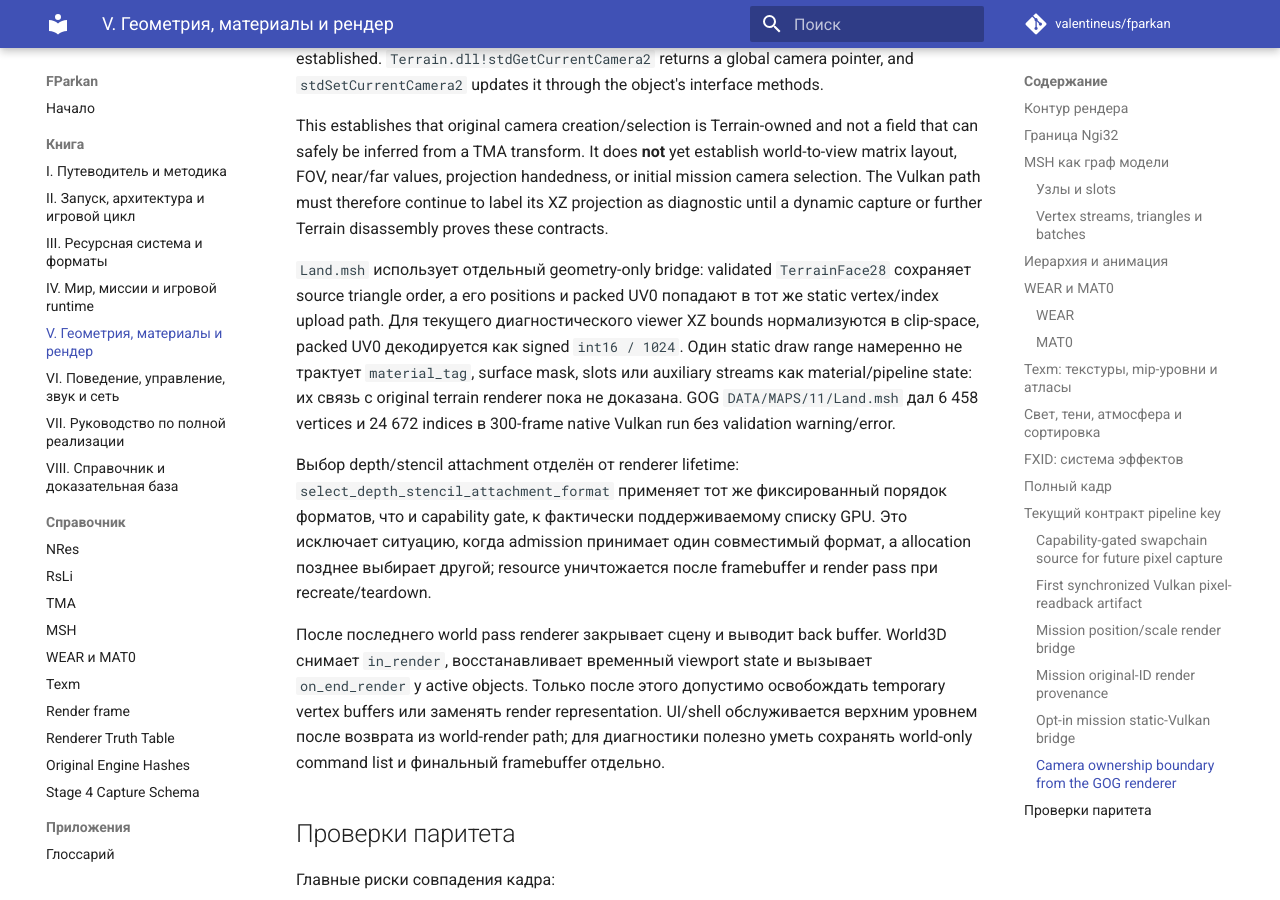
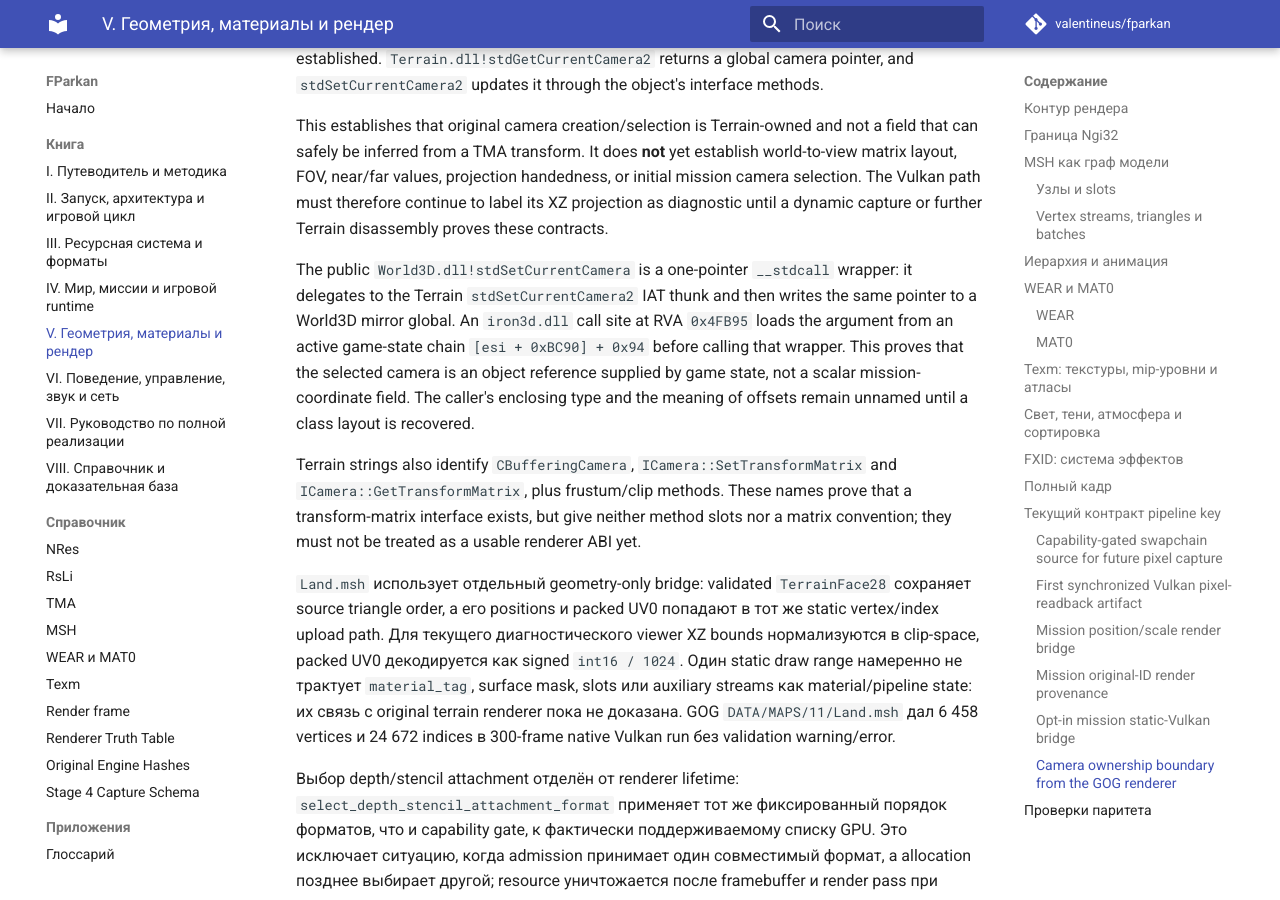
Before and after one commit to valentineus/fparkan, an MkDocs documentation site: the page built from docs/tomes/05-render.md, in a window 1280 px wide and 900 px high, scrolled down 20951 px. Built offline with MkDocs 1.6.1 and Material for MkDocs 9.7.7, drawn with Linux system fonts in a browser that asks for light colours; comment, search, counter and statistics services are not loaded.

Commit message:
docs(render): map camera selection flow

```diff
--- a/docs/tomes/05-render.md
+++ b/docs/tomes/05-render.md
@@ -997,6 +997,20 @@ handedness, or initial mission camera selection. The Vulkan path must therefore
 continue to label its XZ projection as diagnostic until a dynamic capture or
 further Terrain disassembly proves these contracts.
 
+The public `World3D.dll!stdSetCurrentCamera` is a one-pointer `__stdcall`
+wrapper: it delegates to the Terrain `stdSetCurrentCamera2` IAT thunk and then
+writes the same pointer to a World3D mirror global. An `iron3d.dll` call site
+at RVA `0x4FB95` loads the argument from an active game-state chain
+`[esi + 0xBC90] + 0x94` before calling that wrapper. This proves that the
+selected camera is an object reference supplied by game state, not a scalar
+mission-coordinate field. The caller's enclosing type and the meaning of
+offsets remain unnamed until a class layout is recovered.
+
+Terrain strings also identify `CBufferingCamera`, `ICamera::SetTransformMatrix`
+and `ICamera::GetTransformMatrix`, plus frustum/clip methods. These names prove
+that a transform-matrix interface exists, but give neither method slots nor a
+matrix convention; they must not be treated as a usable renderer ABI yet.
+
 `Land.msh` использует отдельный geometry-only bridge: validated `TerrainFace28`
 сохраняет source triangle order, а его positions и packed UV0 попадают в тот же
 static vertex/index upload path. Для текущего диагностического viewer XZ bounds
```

## What you are asked to do
Whichever lines of the data include the word "tomes", pull them out.

## Answer to this exercise
Before and after one commit to valentineus/fparkan, an MkDocs documentation site: the page built from docs/tomes/05-render.md, in a window 1280 px wide and 900 px high, scrolled down 20951 px. Built offline with MkDocs 1.6.1 and Material for MkDocs 9.7.7, drawn with Linux system fonts in a browser that asks for light colours; comment, search, counter and statistics services are not loaded.
--- a/docs/tomes/05-render.md
+++ b/docs/tomes/05-render.md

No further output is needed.